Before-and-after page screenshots
· · · ·
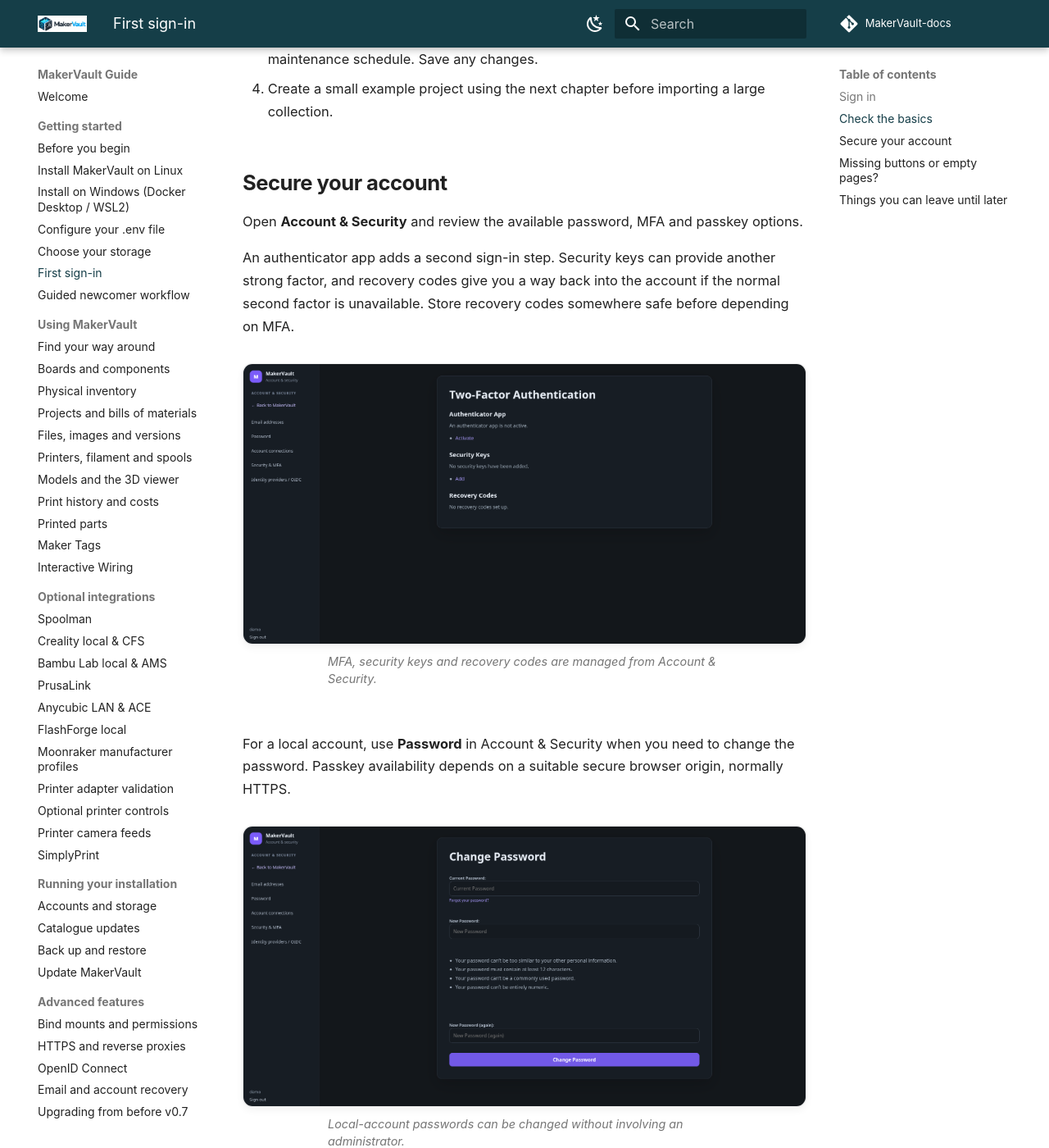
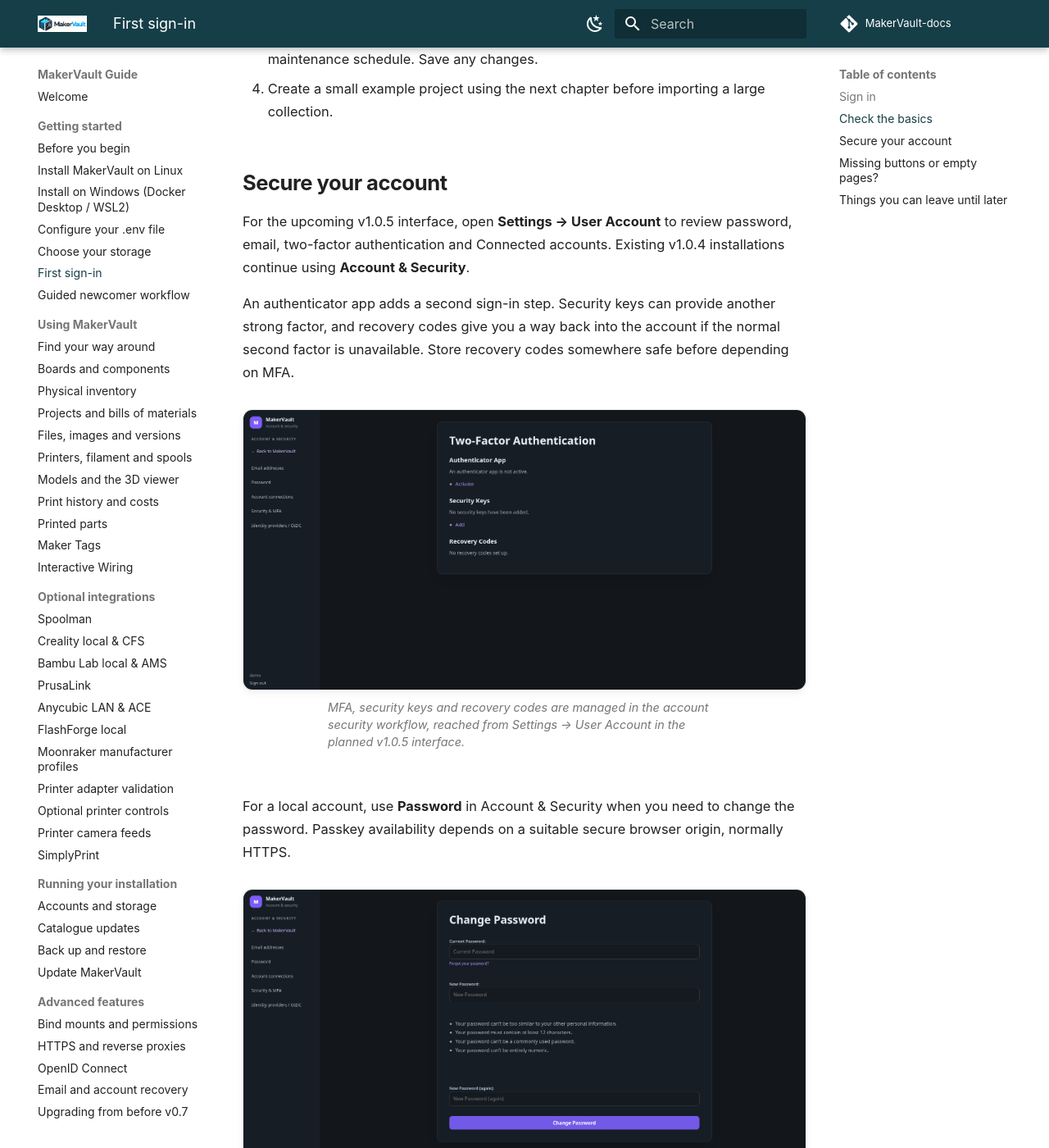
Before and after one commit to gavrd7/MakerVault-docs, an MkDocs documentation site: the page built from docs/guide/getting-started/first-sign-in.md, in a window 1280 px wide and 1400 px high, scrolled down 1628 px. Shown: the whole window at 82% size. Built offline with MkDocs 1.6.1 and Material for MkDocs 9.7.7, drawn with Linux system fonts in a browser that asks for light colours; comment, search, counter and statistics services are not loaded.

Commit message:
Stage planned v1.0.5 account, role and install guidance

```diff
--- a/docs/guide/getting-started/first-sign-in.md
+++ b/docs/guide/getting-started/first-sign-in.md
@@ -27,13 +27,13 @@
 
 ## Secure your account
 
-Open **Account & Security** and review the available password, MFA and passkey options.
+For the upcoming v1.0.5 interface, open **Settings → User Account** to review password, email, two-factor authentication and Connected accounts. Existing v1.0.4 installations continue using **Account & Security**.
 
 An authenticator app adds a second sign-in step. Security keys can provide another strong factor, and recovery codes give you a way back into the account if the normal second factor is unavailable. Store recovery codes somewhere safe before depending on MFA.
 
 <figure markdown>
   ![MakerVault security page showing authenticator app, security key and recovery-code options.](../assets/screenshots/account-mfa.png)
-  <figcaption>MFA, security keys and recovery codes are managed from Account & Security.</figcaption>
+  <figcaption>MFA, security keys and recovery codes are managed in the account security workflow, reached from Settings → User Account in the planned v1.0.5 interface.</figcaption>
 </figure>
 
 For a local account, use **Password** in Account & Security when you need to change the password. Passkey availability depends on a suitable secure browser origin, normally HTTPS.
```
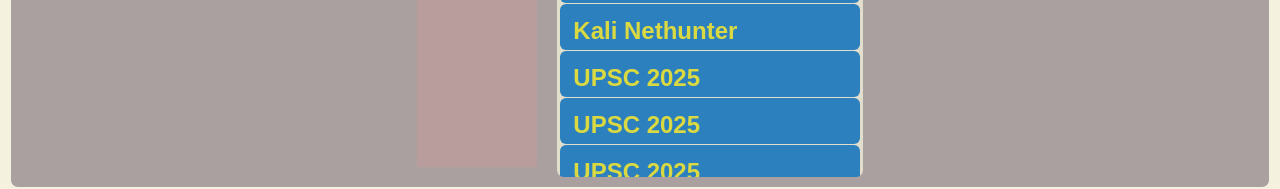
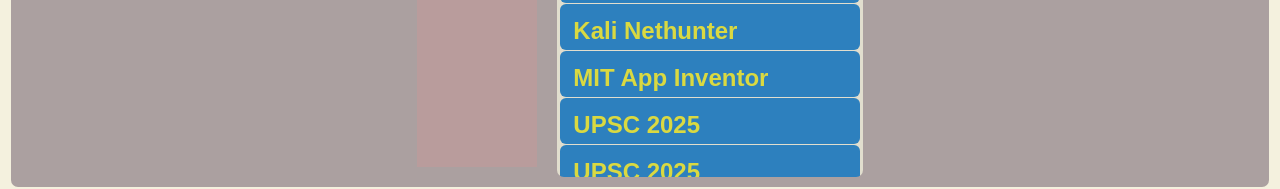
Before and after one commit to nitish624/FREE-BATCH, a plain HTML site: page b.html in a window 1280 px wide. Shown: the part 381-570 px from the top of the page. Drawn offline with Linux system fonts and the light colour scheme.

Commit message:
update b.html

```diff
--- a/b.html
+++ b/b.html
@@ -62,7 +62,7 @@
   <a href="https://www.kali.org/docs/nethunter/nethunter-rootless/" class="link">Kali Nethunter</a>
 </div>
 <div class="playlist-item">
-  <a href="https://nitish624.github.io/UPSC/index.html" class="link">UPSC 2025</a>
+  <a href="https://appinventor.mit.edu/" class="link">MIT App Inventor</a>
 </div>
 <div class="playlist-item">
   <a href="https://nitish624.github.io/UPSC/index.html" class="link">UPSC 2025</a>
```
· · · ·
*Work to complete:* Above are records with pictures; repeat the records exactly and leave the pictures out.

*Result of this exercise:*
Before and after one commit to gavrd7/MakerVault-docs, an MkDocs documentation site: the page built from docs/guide/getting-started/first-sign-in.md, in a window 1280 px wide and 1400 px high, scrolled down 1628 px. Shown: the whole window at 82% size. Built offline with MkDocs 1.6.1 and Material for MkDocs 9.7.7, drawn with Linux system fonts in a browser that asks for light colours; comment, search, counter and statistics services are not loaded.

Commit message:
Stage planned v1.0.5 account, role and install guidance

```diff
--- a/docs/guide/getting-started/first-sign-in.md
+++ b/docs/guide/getting-started/first-sign-in.md
@@ -27,13 +27,13 @@
 
 ## Secure your account
 
-Open **Account & Security** and review the available password, MFA and passkey options.
+For the upcoming v1.0.5 interface, open **Settings → User Account** to review password, email, two-factor authentication and Connected accounts. Existing v1.0.4 installations continue using **Account & Security**.
 
 An authenticator app adds a second sign-in step. Security keys can provide another strong factor, and recovery codes give you a way back into the account if the normal second factor is unavailable. Store recovery codes somewhere safe before depending on MFA.
 
 <figure markdown>
   ![MakerVault security page showing authenticator app, security key and recovery-code options.](../assets/screenshots/account-mfa.png)
-  <figcaption>MFA, security keys and recovery codes are managed from Account & Security.</figcaption>
+  <figcaption>MFA, security keys and recovery codes are managed in the account security workflow, reached from Settings → User Account in the planned v1.0.5 interface.</figcaption>
 </figure>
 
 For a local account, use **Password** in Account & Security when you need to change the password. Passkey availability depends on a suitable secure browser origin, normally HTTPS.
```
Before and after one commit to nitish624/FREE-BATCH, a plain HTML site: page b.html in a window 1280 px wide. Shown: the part 381-570 px from the top of the page. Drawn offline with Linux system fonts and the light colour scheme.

Commit message:
update b.html

```diff
--- a/b.html
+++ b/b.html
@@ -62,7 +62,7 @@
   <a href="https://www.kali.org/docs/nethunter/nethunter-rootless/" class="link">Kali Nethunter</a>
 </div>
 <div class="playlist-item">
-  <a href="https://nitish624.github.io/UPSC/index.html" class="link">UPSC 2025</a>
+  <a href="https://appinventor.mit.edu/" class="link">MIT App Inventor</a>
 </div>
 <div class="playlist-item">
   <a href="https://nitish624.github.io/UPSC/index.html" class="link">UPSC 2025</a>
```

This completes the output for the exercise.